The waters around Vancouver can be as warm as 20+ degrees Celsius. Unfortunately it is only the top five to ten meters of water that are this warm. Below that surface layer, which only exists in summer, it is a balmy 5 – 8 degrees Celsius (that’s about 40 degrees Fahrenheit). In other places in BC, there is no warm surface layer. BC properly qualifies as cold-water freediving. Because of the cold, BC divers are usually not in the water for more than 50 minutes in the winter, or two hours in the summer.

One of my first dives was at Porteau Cove with @toddkabaluk. I think this was in early February, 2014 (write up here). We were in the water for about 50 minutes. Tkaba was rocking the cold with a 3 mm suit and an extra 3 mm vest and I was in my old surf suit 9 mm on the core, 4.5 on the limbs). When we got out of the water we drove back to Vancouver with the heater in the car blasting. I spent the rest of the day having dinner sized meals in between naps. I don’t think I have ever eaten more in a single day apart from maybe the day after one of my 20 hour orienteering races. The cold is a force to reckon with.

Countering the cold with proper freediving gear

There are a few ways to manage the cold, but all solutions of course are temporary. The first thing to do is to make sure you are using an adequate wetsuit, at least 5 mm in winter, including warm booties and gloves (or mittens). Divers who want to have one suit to dive in year-round will often choose a 5 mm wetsuit. These can be bought with waist high pants or long john pants. The benefit of a long john is that you get twice the thickness on your chest and back and you can keep your core warmer that way. If you are not that good with cold or you want to maximize your winter dive-time you can get wetsuits as thick as 7.5 mm. I wear a 5 mm suit with waist high pants, and a 3 mm sleeveless vest underneath.

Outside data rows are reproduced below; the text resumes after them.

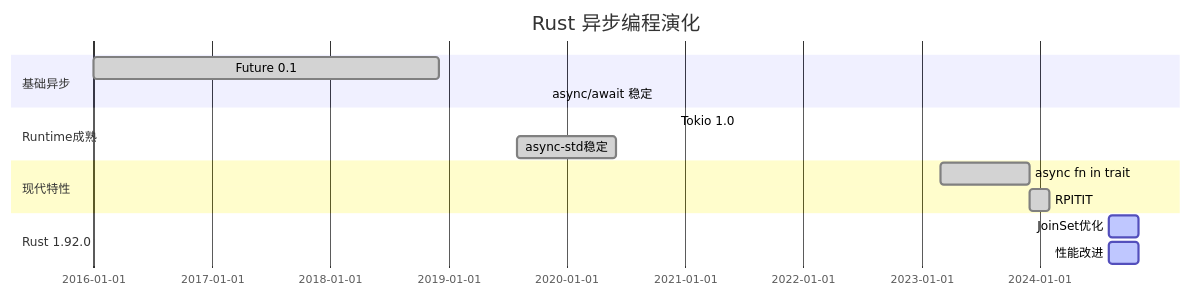
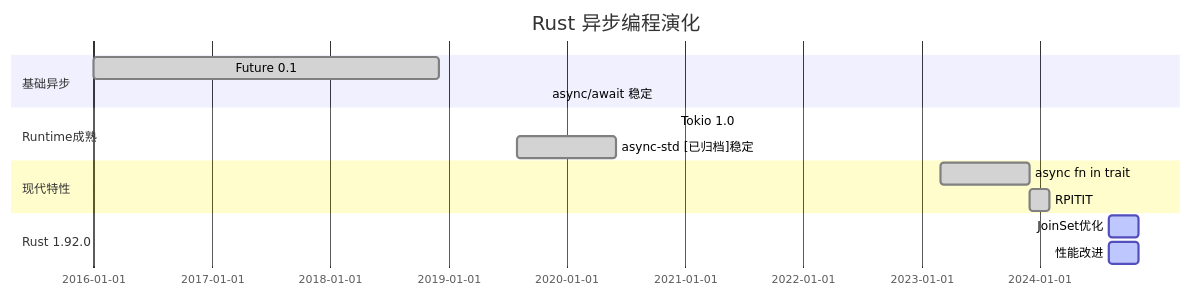
One commit to martin-ly/rust-lang changed the fourth of 4 diagrams in crates/c06_async/docs/theory_enhanced/KNOWLEDGE_GRAPH_AND_CONCEPT_RELATIONS.md. Above: the diagram before and after it, drawn with Mermaid. The commit also changed other lines of this file and 1463 other files, not shown here.

````diff
--- a/crates/c06_async/docs/theory_enhanced/KNOWLEDGE_GRAPH_AND_CONCEPT_RELATIONS.md
+++ b/crates/c06_async/docs/theory_enhanced/KNOWLEDGE_GRAPH_AND_CONCEPT_RELATIONS.md
@@ -146,21 +146,21 @@
 ```mermaid
 gantt
     title Rust 异步编程演化
     dateFormat YYYY-MM
 
     section 基础异步
     Future 0.1        :done, 2016-01, 2018-12
     async/await 稳定  :done, 2019-11, 2019-11
 
     section Runtime成熟
     Tokio 1.0         :done, 2020-12, 2020-12
-    async-std稳定     :done, 2019-08, 2020-06
+    async-std [已归档]稳定     :done, 2019-08, 2020-06
 
     section 现代特性
     async fn in trait :done, 2023-03, 2023-12
     RPITIT           :done, 2023-12, 2024-02
 
     section Rust 1.92.0
     JoinSet优化       :active, 2024-08, 2024-11
     性能改进          :active, 2024-08, 2024-11
 ```
````
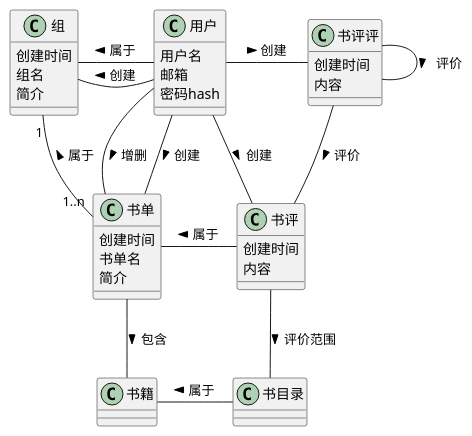
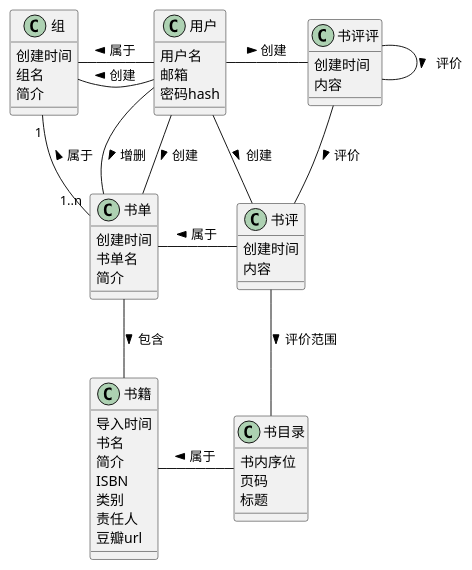
One commit to myuanz/rrjmgsigdazoye changed the diagram in main.iuml. Above: the diagram before and after it, drawn with PlantUML. The commit also changed 3 other files, not shown here.

Commit message:
add figure

```diff
--- a/main.iuml
+++ b/main.iuml
@@ -1,43 +1,57 @@
 @startuml main
 class 用户 {
     用户名
     邮箱
     密码hash
 }
 class 书评 {
     创建时间
     内容
 }
 class 书评评 {
     创建时间
     内容
 }
 class 组 {
     创建时间
     组名
     简介
 }
 class 书单 {
     创建时间
     书单名
     简介
 }
+class 书籍 {
+    导入时间
+    书名
+    简介
+    ISBN
+    类别
+    责任人
+    豆瓣url
+}
+class 书目录 {
+    书内序位
+    页码
+    标题    
+}
 
 用户 - 书评: 创建 >
 用户 - 书评评: 创建 >
 
 书评 -down- 书目录: 评价范围 >
 书评 -left- 书单: 属于 >
 书评 -up- 书评评: 评价 <
 书评评 - 书评评: 评价 > 
 书目录 -left- 书籍: 属于 >
 用户  -left-  组: 属于 > 
 用户  -left-  组: 创建 > 
 用户 -down- 书单: 创建 > 
 用户 - 书单: 增删 > 
 
 书单 "1..n" -down- "1" 组: 属于 > 
 
 书单 -down- 书籍: 包含 > 
 
 @enduml
```
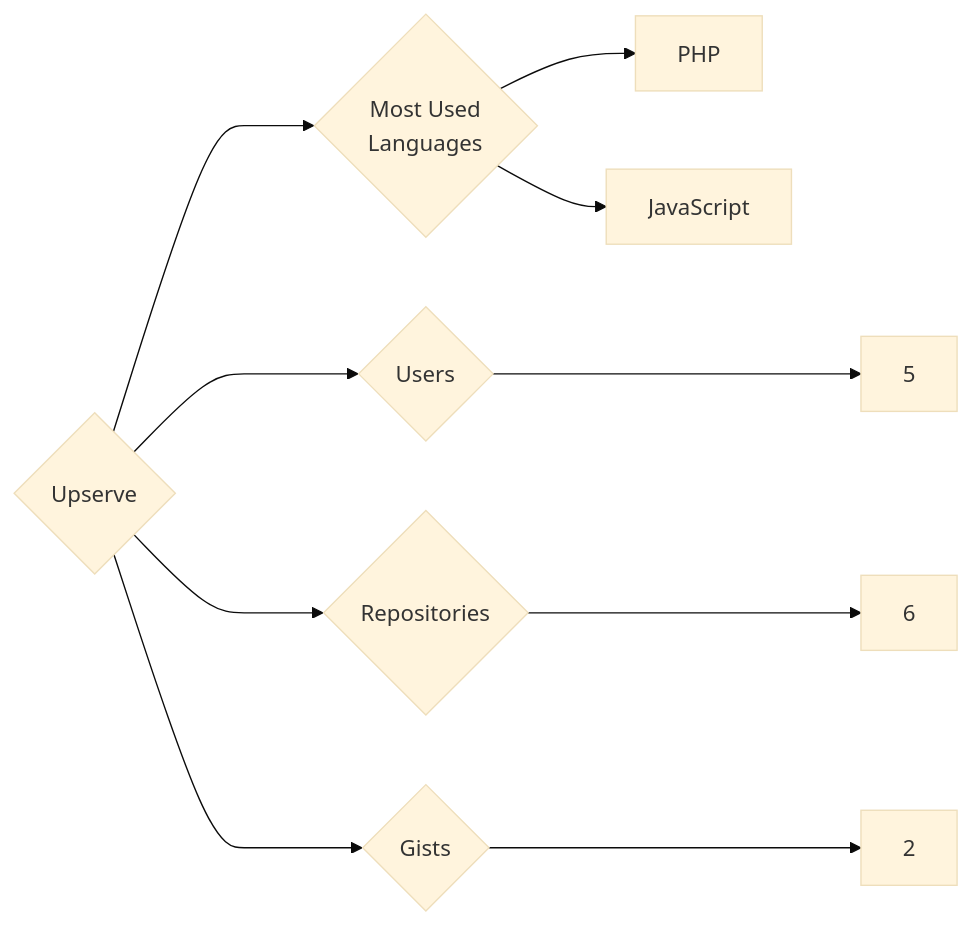
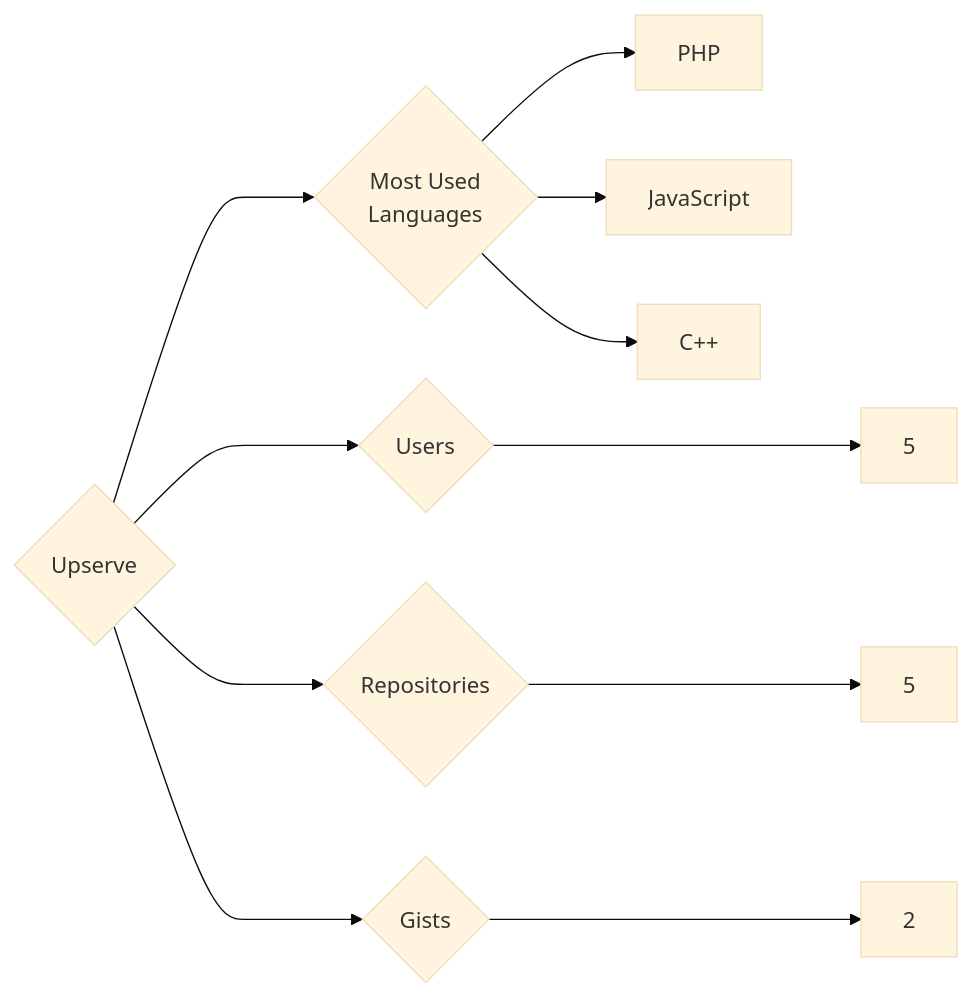
One commit to trickest/insiders changed the diagram in targets/Upserve/README.md. Above: the diagram before and after it, drawn with Mermaid (base theme). The commit also changed 1248 other files, not shown here.

````diff
--- a/targets/Upserve/README.md
+++ b/targets/Upserve/README.md
@@ -3,10 +3,11 @@
 ```mermaid
 graph LR
 COMPANY_NAME{Upserve}
 COMPANY_NAME ---> U{Users} ---> UN[5]
-COMPANY_NAME ---> R{Repositories} ---> RN[6]
+COMPANY_NAME ---> R{Repositories} ---> RN[5]
 COMPANY_NAME ---> G{Gists} ---> GN[2]
 COMPANY_NAME ---> ML{Most Used<br>Languages}
 ML --> PHP[PHP]
 ML --> JavaScript[JavaScript]
+ML --> C++[C++]
 ```
````
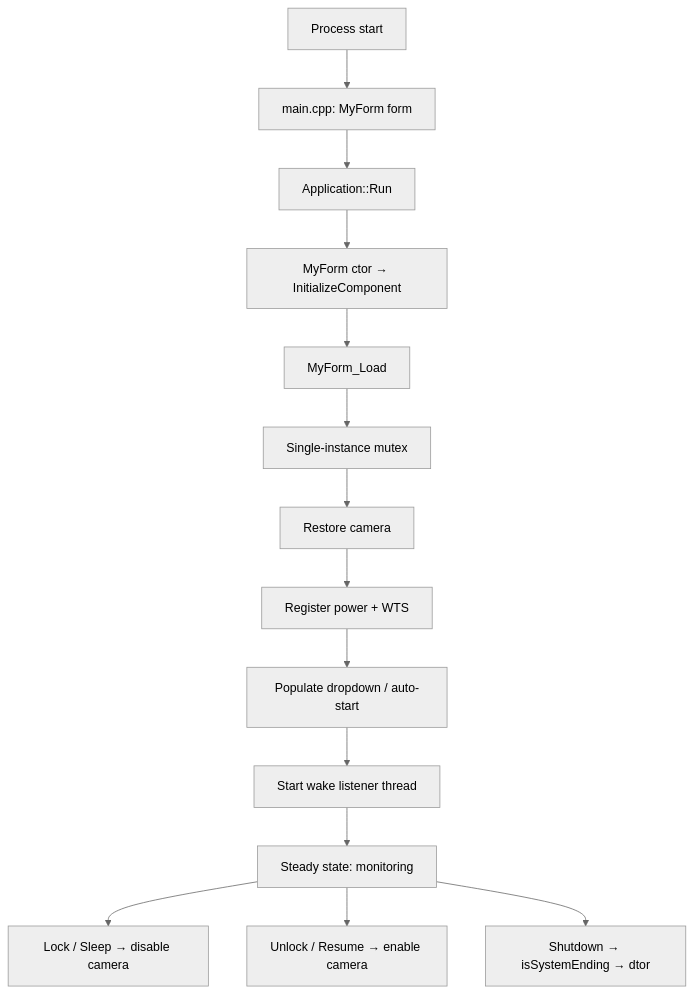
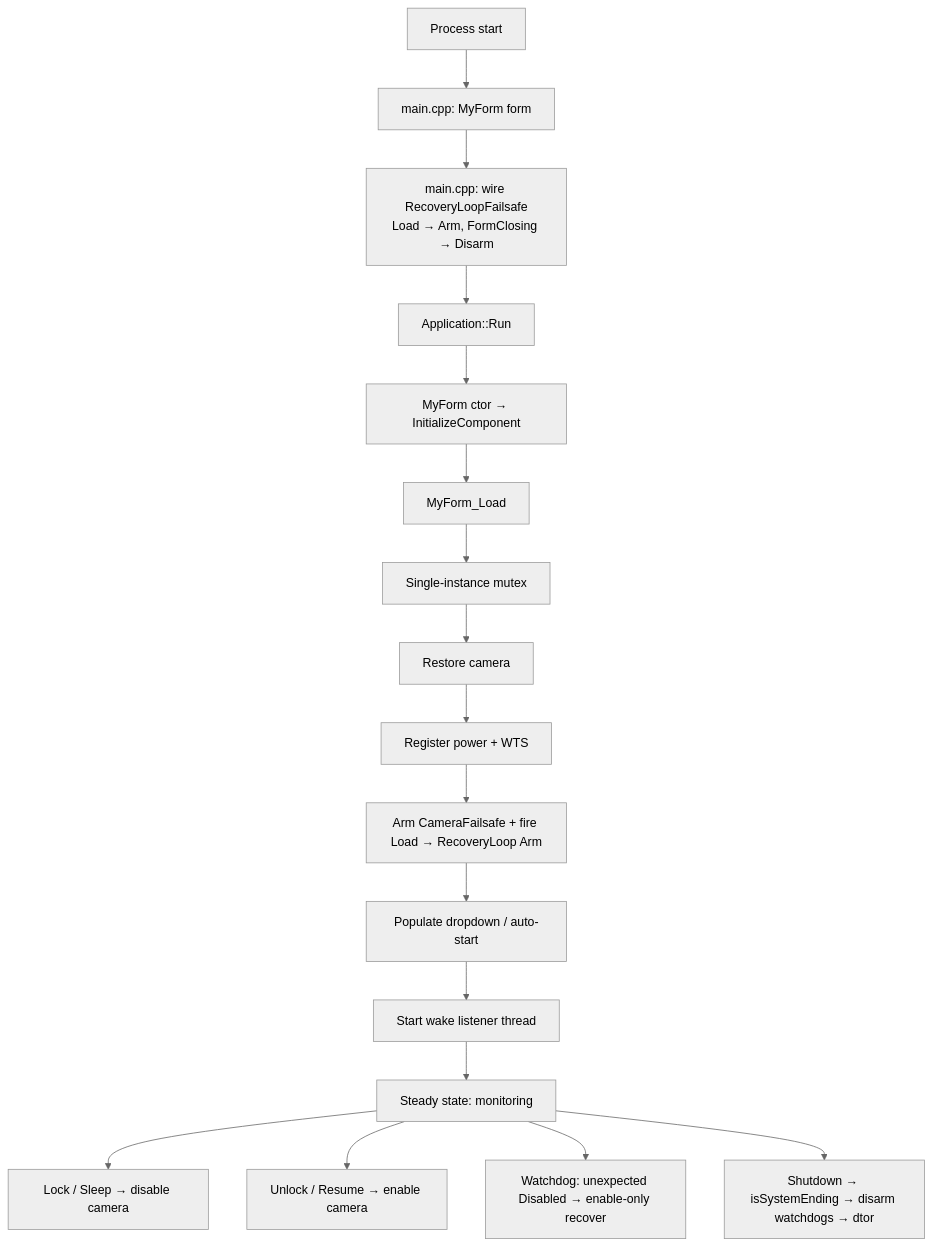
One commit to Shivu516/Windows-Hello-Fix changed the second of 4 diagrams in docs/ARCHITECTURE.md. Above: the diagram before and after it, drawn with Mermaid (neutral theme). The commit also changed other lines of this file and 15 other files, not shown here.

````diff
--- a/docs/ARCHITECTURE.md
+++ b/docs/ARCHITECTURE.md
@@ -52,16 +66,19 @@
 ```mermaid
 flowchart TD
     A[Process start] --> B[main.cpp: MyForm form]
-    B --> C[Application::Run]
+    B --> B2[main.cpp: wire RecoveryLoopFailsafe<br/>Load → Arm, FormClosing → Disarm]
+    B2 --> C[Application::Run]
     C --> D[MyForm ctor → InitializeComponent]
     D --> E[MyForm_Load]
     E --> F[Single-instance mutex]
     F --> G[Restore camera]
     G --> H[Register power + WTS]
-    H --> I[Populate dropdown / auto-start]
+    H --> H2[Arm CameraFailsafe + fire Load → RecoveryLoop Arm]
+    H2 --> I[Populate dropdown / auto-start]
     I --> J[Start wake listener thread]
     J --> K[Steady state: monitoring]
     K --> L[Lock / Sleep → disable camera]
     K --> M[Unlock / Resume → enable camera]
-    K --> N[Shutdown → isSystemEnding → dtor]
+    K --> N[Watchdog: unexpected Disabled → enable-only recover]
+    K --> O[Shutdown → isSystemEnding → disarm watchdogs → dtor]
 ```
````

Keep in mind that every extra bit of neoprene you wear will be balanced with extra weights. If you are a natural floater, you are going to have a lot of weight on you if you are in a 7.5 mm suit. Remember also, that the suit compresses at depth and becomes negatively buoyant. If you are diving with a thick suit and a lot of weight you have to work hard to come back to the surface. Always be careful and mindful when diving with new gear.

There’s a freediving fin for every season

I used a pair of plastic cressi gara 3000 fins until a few months ago. Because I am a natural sinker and I have heavy legs, I always kicked. When I switched to an Orca Dol-Fin I found out that that kicking kept me warm. The Orca Dol-fin I use was originally owned by Eric Fattah (see his review on the Orca here) and he added 2 pounds of incompressible buoyancy to the fin. My bottom time with the Dol-Fin is longer, and my dives are more relaxed, but my total dive-time has decreased because I get cold faster. If I want to do shallower dives and stay in the water longer, I have to resort to my plastic flaps. Line-diving and depth training is a no-go in winter.

What to eat before freediving

Food and freediving is tricky. When you are in very cold water your basal metabolic rate needs to go up so that you can produce extra heat. What better way to burn off energy than burning sugars? They are easy to replenish (Gatorade or any other type of sugary drink will do) and easy to burn (they are dissolved in your blood stream instantly). There is of course a downside to this too. Digestion requires oxygen, and if you normally on a low sugar diet you will get a sugar high that will make it harder to dive.

I like diving on an empty stomach best. I usually do not eat before freediving in summer, but if I don’t have any energy readily available in winter I’ll be cold as soon as I get in the water. What is the right thing to do? Freeze, dive with a (half-) full gut, or keep a bottle of Gatorade in the dive float?

Other tips for keeping warm that I have heard but not tried:

  • Stuffing your wetsuit with heating pads
  • Keeping your wetsuit in an eski with warm water before diving (at the very least it helps being warm right at the start of your dive!)
  • Keeping warm weak tea in your float